> [Data extracted from a collection]
--- START ---

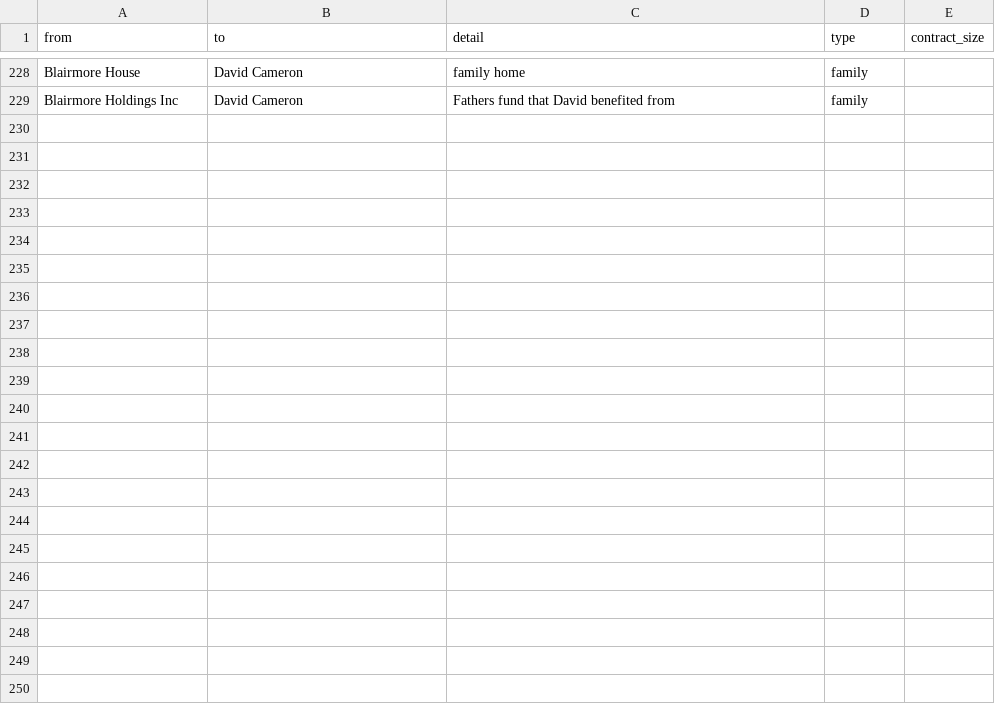
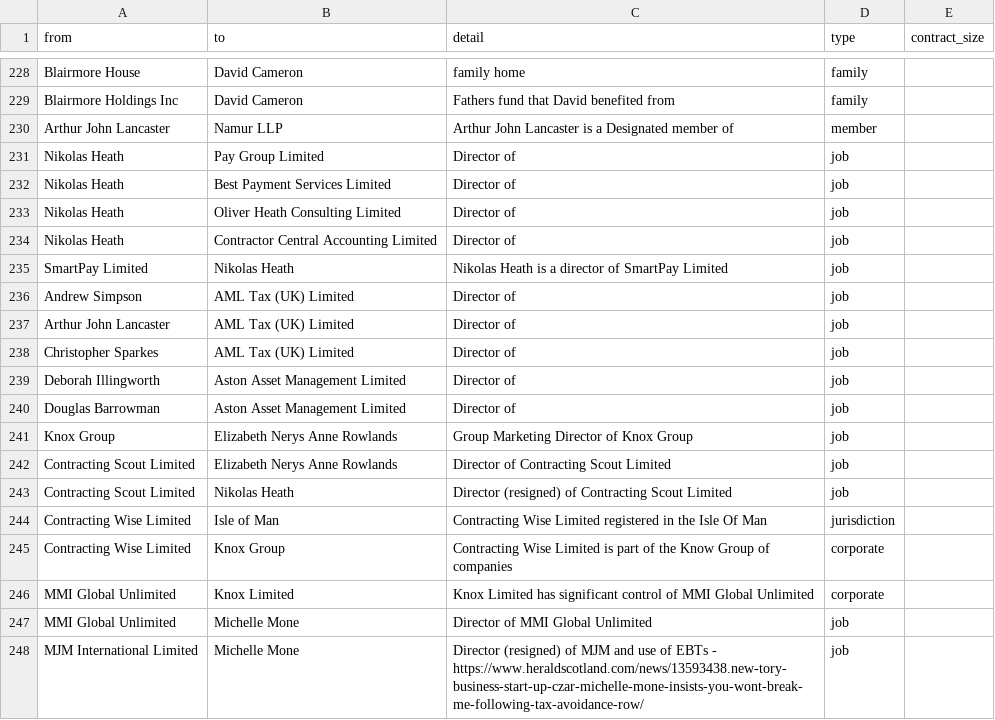
Before and after one commit to prime23-gareth/my-little-crony, a CSV file: App/connections.csv, drawn as a sheet; only a part is shown, gaps mark what is left out; the diff covers the shown part only.

Commit message:
Updated people and connections

```diff
--- a/App/connections.csv
+++ b/App/connections.csv
@@ -229 +229,20 @@ Blairmore House,David Cameron,family home,family,
 Blairmore Holdings Inc,David Cameron,Fathers fund that David benefited from,family,
+Arthur John Lancaster,Namur LLP,Arthur John Lancaster is a Designated member of,member,
+Nikolas Heath,Pay Group Limited,Director of,job,
+Nikolas Heath,Best Payment Services Limited,Director of,job,
+Nikolas Heath,Oliver Heath Consulting Limited,Director of,job,
+Nikolas Heath,Contractor Central Accounting Limited,Director of,job,
+SmartPay Limited,Nikolas Heath,Nikolas Heath is a director of SmartPay Limited,job,
+Andrew Simpson,AML Tax (UK) Limited,Director of,job,
+Arthur John Lancaster,AML Tax (UK) Limited,Director of,job,
+Christopher Sparkes,AML Tax (UK) Limited,Director of,job,
+Deborah Illingworth,Aston Asset Management Limited,Director of,job,
+Douglas Barrowman,Aston Asset Management Limited,Director of,job,
+Knox Group,Elizabeth Nerys Anne Rowlands,Group Marketing Director of Knox Group,job,
+Contracting Scout Limited,Elizabeth Nerys Anne Rowlands,Director of Contracting Scout Limited,job,
+Contracting Scout Limited,Nikolas Heath,Director (resigned) of Contracting Scout Limited,job,
+Contracting Wise Limited,Isle of Man,Contracting Wise Limited registered in the Isle Of Man,jurisdiction,
+Contracting Wise Limited,Knox Group,Contracting Wise Limited is part of the Know Group of companies,corporate,
+MMI Global Unlimited,Knox Limited,Knox Limited has significant control of MMI Global Unlimited,corporate,
+MMI Global Unlimited,Michelle Mone,Director of MMI Global Unlimited,job,
+MJM International Limited,Michelle Mone,Director (resigned) of MJM and use of EBTs - https://www.heraldscotland.com/news/13593438.new-tory-business-start-up-czar-michelle-mone-insists-you-wont-break-me-following-tax-avoidance-row/,job,
```
Also changed, not shown: 21 added rows elsewhere in this file, App/people.csv, 3 other files.
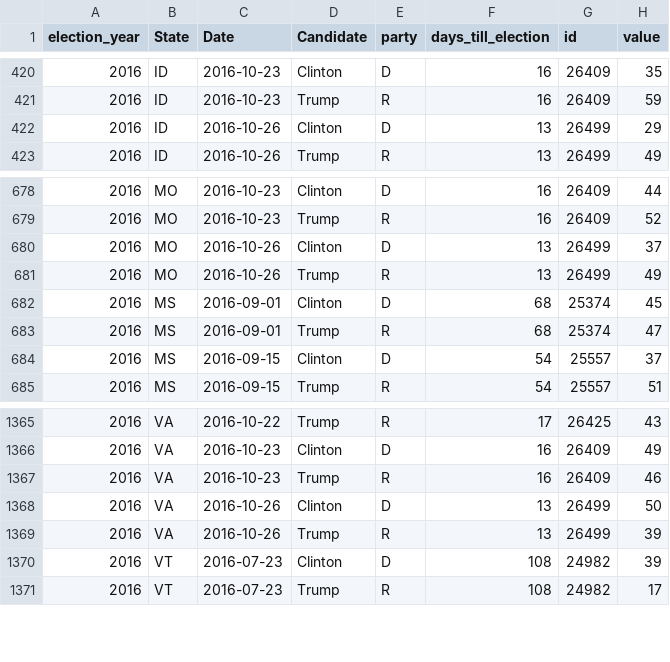
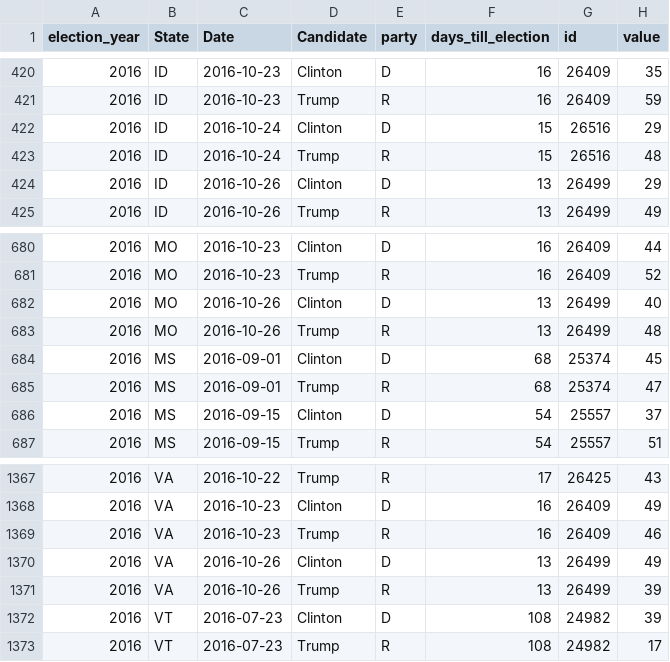
Before and after one commit to elliottevans/election-forecasts, a CSV file: polls/polls_2016.csv, drawn as a sheet; only a part is shown, gaps mark what is left out.

```diff
--- a/polls/polls_2016.csv
+++ b/polls/polls_2016.csv
@@ -421,2 +421,4 @@
 "2016","ID",2016-10-23,"Trump","R",16,26409,59
+"2016","ID",2016-10-24,"Clinton","D",15,26516,29
+"2016","ID",2016-10-24,"Trump","R",15,26516,48
 "2016","ID",2016-10-26,"Clinton","D",13,26499,29
@@ -679,4 +681,4 @@
 "2016","MO",2016-10-23,"Trump","R",16,26409,52
-"2016","MO",2016-10-26,"Clinton","D",13,26499,37
-"2016","MO",2016-10-26,"Trump","R",13,26499,49
+"2016","MO",2016-10-26,"Clinton","D",13,26499,40
+"2016","MO",2016-10-26,"Trump","R",13,26499,48
 "2016","MS",2016-09-01,"Clinton","D",68,25374,45
@@ -1367,3 +1369,3 @@
 "2016","VA",2016-10-23,"Trump","R",16,26409,46
-"2016","VA",2016-10-26,"Clinton","D",13,26499,50
+"2016","VA",2016-10-26,"Clinton","D",13,26499,49
 "2016","VA",2016-10-26,"Trump","R",13,26499,39
```
Also changed, not shown: forecasts/national_forecasts.csv, polls/polls_total.csv, 11 other files.
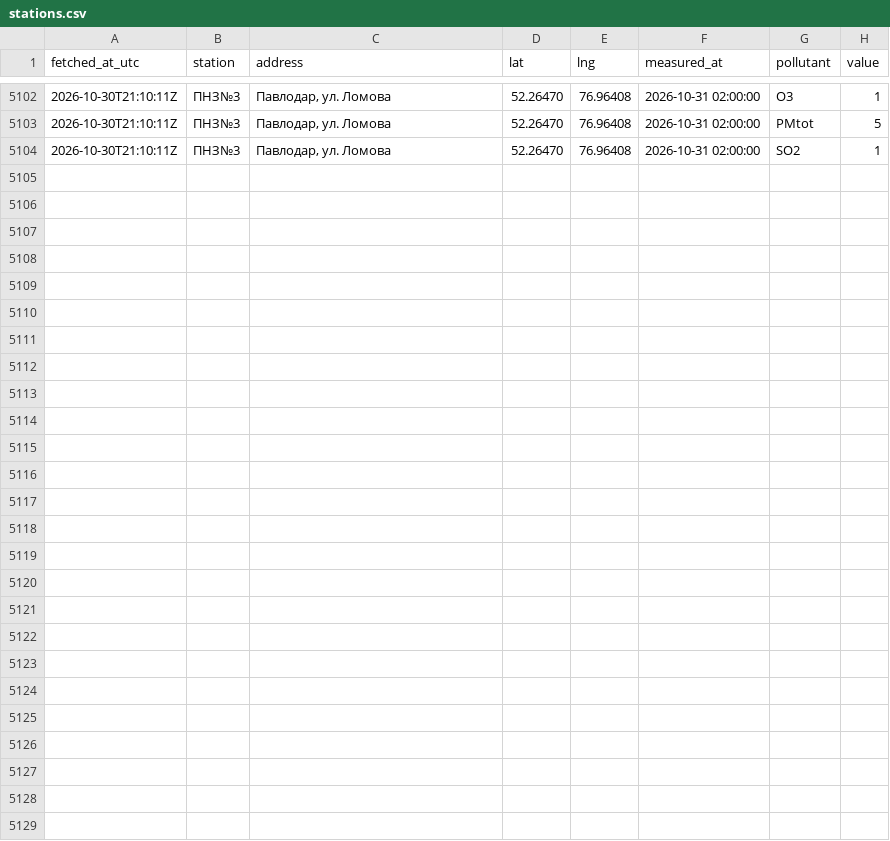
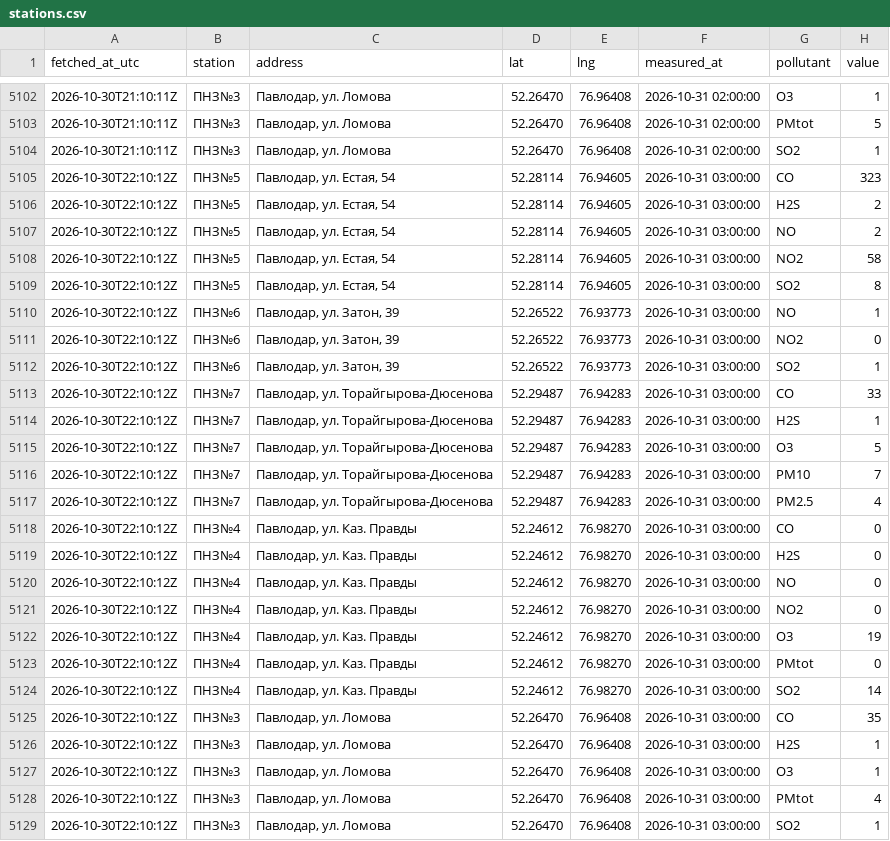
Before and after one commit to SanDav2011/atyrau-air, a CSV file: data/pavlodar/stations.csv, drawn as a sheet; only a part is shown, gaps mark what is left out.

```diff
--- a/data/pavlodar/stations.csv
+++ b/data/pavlodar/stations.csv
@@ -5104 +5104,26 @@
 2026-10-30T21:10:11Z,ПНЗ№3,"Павлодар, ул. Ломова",52.26470,76.96408,2026-10-31 02:00:00,SO2,1
+2026-10-30T22:10:12Z,ПНЗ№5,"Павлодар, ул. Естая, 54",52.28114,76.94605,2026-10-31 03:00:00,CO,323
+2026-10-30T22:10:12Z,ПНЗ№5,"Павлодар, ул. Естая, 54",52.28114,76.94605,2026-10-31 03:00:00,H2S,2
+2026-10-30T22:10:12Z,ПНЗ№5,"Павлодар, ул. Естая, 54",52.28114,76.94605,2026-10-31 03:00:00,NO,2
+2026-10-30T22:10:12Z,ПНЗ№5,"Павлодар, ул. Естая, 54",52.28114,76.94605,2026-10-31 03:00:00,NO2,58
+2026-10-30T22:10:12Z,ПНЗ№5,"Павлодар, ул. Естая, 54",52.28114,76.94605,2026-10-31 03:00:00,SO2,8
+2026-10-30T22:10:12Z,ПНЗ№6,"Павлодар, ул. Затон, 39",52.26522,76.93773,2026-10-31 03:00:00,NO,1
+2026-10-30T22:10:12Z,ПНЗ№6,"Павлодар, ул. Затон, 39",52.26522,76.93773,2026-10-31 03:00:00,NO2,0
+2026-10-30T22:10:12Z,ПНЗ№6,"Павлодар, ул. Затон, 39",52.26522,76.93773,2026-10-31 03:00:00,SO2,1
+2026-10-30T22:10:12Z,ПНЗ№7,"Павлодар, ул. Торайгырова-Дюсенова",52.29487,76.94283,2026-10-31 03:00:00,CO,33
+2026-10-30T22:10:12Z,ПНЗ№7,"Павлодар, ул. Торайгырова-Дюсенова",52.29487,76.94283,2026-10-31 03:00:00,H2S,1
+2026-10-30T22:10:12Z,ПНЗ№7,"Павлодар, ул. Торайгырова-Дюсенова",52.29487,76.94283,2026-10-31 03:00:00,O3,5
+2026-10-30T22:10:12Z,ПНЗ№7,"Павлодар, ул. Торайгырова-Дюсенова",52.29487,76.94283,2026-10-31 03:00:00,PM10,7
+2026-10-30T22:10:12Z,ПНЗ№7,"Павлодар, ул. Торайгырова-Дюсенова",52.29487,76.94283,2026-10-31 03:00:00,PM2.5,4
+2026-10-30T22:10:12Z,ПНЗ№4,"Павлодар, ул. Каз. Правды",52.24612,76.98270,2026-10-31 03:00:00,CO,0
+2026-10-30T22:10:12Z,ПНЗ№4,"Павлодар, ул. Каз. Правды",52.24612,76.98270,2026-10-31 03:00:00,H2S,0
+2026-10-30T22:10:12Z,ПНЗ№4,"Павлодар, ул. Каз. Правды",52.24612,76.98270,2026-10-31 03:00:00,NO,0
+2026-10-30T22:10:12Z,ПНЗ№4,"Павлодар, ул. Каз. Правды",52.24612,76.98270,2026-10-31 03:00:00,NO2,0
+2026-10-30T22:10:12Z,ПНЗ№4,"Павлодар, ул. Каз. Правды",52.24612,76.98270,2026-10-31 03:00:00,O3,19
+2026-10-30T22:10:12Z,ПНЗ№4,"Павлодар, ул. Каз. Правды",52.24612,76.98270,2026-10-31 03:00:00,PMtot,0
+2026-10-30T22:10:12Z,ПНЗ№4,"Павлодар, ул. Каз. Правды",52.24612,76.98270,2026-10-31 03:00:00,SO2,14
+2026-10-30T22:10:12Z,ПНЗ№3,"Павлодар, ул. Ломова",52.26470,76.96408,2026-10-31 03:00:00,CO,35
+2026-10-30T22:10:12Z,ПНЗ№3,"Павлодар, ул. Ломова",52.26470,76.96408,2026-10-31 03:00:00,H2S,1
+2026-10-30T22:10:12Z,ПНЗ№3,"Павлодар, ул. Ломова",52.26470,76.96408,2026-10-31 03:00:00,O3,1
+2026-10-30T22:10:12Z,ПНЗ№3,"Павлодар, ул. Ломова",52.26470,76.96408,2026-10-31 03:00:00,PMtot,4
+2026-10-30T22:10:12Z,ПНЗ№3,"Павлодар, ул. Ломова",52.26470,76.96408,2026-10-31 03:00:00,SO2,1
```
Also changed, not shown: data/aktobe/stations.csv, data/karaganda/stations.csv, 37 other files.
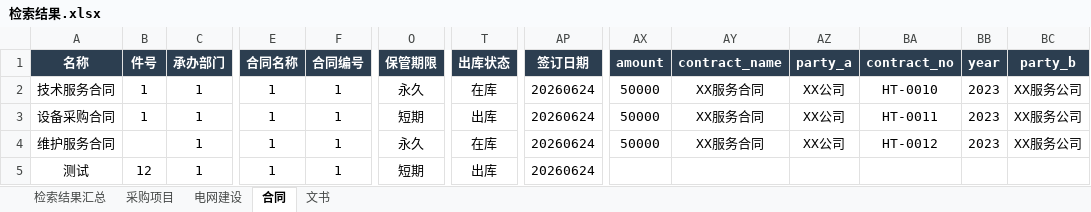
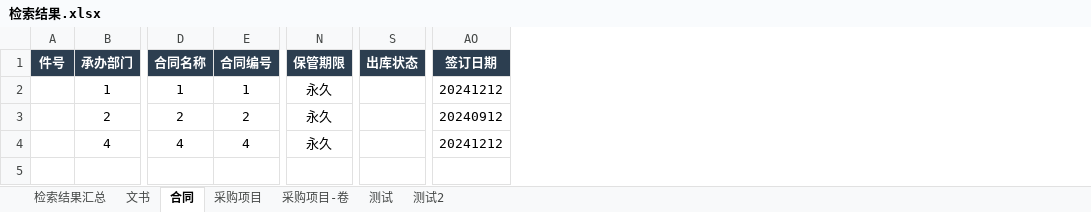
Before and after one commit to XXiangZZ/file-with-agent, an Excel workbook: 检索结果.xlsx, sheet 合同, drawn as a sheet; only a part is shown, gaps mark what is left out; values as stored, in another font and other column widths than the file's, no borders; removed rows and columns are numbered as before the commit, all else as after; rows hold the shown columns only; the diff names each change by its address in the sheet, - before the commit and + after, or states it on an @@ line.

```diff
--- a/检索结果.xlsx (sheet 合同)
+++ b/检索结果.xlsx (sheet 合同)
-sheet tab: 电网建设
+sheet tab: 采购项目-卷
+sheet tab: 测试
+sheet tab: 测试2
@@ sheet tab order changed: 检索结果汇总 | 文书 | 合同 | 采购项目 | 采购项目-卷 | 测试 | 测试2 @@
-column A (名称), row 4: 维护服务合同
-column AX (amount), row 4: 50000
-column AY (contract_name), row 4: XX服务合同
-column AZ (party_a), row 4: XX公司
-column BA (contract_no), row 4: HT-0012
-column BB (year), row 4: 2023
-column BC (party_b), row 4: XX服务公司
-row 2: 技术服务合同 | 1 | 1 | 1 | 1 | 永久 | 在库 | 20260624 | 50000 | XX服务合同 | XX公司 | HT-0010 | 2023 | XX服务公司
-row 3: 设备采购合同 | 1 | 1 | 1 | 1 | 短期 | 出库 | 20260624 | 50000 | XX服务合同 | XX公司 | HT-0011 | 2023 | XX服务公司
-S2 (出库状态): 在库
+S2 (出库状态): (empty)
-AO2 (签订日期): 20260624
+AO2 (签订日期): 20241212
-row 5: 测试 | 12 | 1 | 1 | 1 | 短期 | 出库 | 20260624
+row 3:  | 2 | 2 | 2 | 永久 |  | 20240912
+row 4:  | 4 | 4 | 4 | 永久 |  | 20241212
```
Also changed, not shown: sheet 检索结果汇总, sheet 采购项目, sheet 文书, 27 other files.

--- END ---

> [TRY IT] Your answer must be one number: how many lines of the entries hold the string "polls".

> [ANSWER TO THIS TASK] 4